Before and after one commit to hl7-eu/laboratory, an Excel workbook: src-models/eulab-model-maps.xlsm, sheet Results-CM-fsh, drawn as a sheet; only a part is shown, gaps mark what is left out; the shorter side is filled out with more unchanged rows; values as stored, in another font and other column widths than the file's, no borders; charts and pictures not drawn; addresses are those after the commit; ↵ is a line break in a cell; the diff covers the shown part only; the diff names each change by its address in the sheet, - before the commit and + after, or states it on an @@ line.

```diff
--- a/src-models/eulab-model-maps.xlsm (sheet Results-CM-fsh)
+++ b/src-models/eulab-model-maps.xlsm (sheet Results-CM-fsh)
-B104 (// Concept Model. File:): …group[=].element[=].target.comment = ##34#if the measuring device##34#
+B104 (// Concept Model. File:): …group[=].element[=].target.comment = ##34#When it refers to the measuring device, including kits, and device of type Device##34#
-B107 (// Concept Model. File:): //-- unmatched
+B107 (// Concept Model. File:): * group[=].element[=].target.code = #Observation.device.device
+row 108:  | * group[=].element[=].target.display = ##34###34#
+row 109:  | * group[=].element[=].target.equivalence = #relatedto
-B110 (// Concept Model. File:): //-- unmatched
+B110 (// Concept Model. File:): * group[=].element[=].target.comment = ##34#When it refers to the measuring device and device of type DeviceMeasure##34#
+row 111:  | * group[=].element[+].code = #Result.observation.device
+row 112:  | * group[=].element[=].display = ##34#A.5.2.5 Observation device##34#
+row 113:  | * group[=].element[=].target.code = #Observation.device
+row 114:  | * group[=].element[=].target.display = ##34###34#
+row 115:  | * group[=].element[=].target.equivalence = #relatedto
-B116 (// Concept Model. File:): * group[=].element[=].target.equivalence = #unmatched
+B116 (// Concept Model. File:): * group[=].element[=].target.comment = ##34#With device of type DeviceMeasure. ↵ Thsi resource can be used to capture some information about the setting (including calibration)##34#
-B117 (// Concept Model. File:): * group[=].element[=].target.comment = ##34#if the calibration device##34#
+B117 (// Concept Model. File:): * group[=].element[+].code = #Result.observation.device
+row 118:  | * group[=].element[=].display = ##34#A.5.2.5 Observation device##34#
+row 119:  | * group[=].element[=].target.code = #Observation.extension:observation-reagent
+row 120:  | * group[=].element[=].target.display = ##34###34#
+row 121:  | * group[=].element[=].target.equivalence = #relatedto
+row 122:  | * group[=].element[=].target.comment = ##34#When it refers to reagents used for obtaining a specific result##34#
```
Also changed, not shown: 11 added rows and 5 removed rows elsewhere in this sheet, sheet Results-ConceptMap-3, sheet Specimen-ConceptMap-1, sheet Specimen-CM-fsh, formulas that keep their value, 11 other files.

-*-

On how many lines above does the word "comment" appear? Answer with that figure only.

6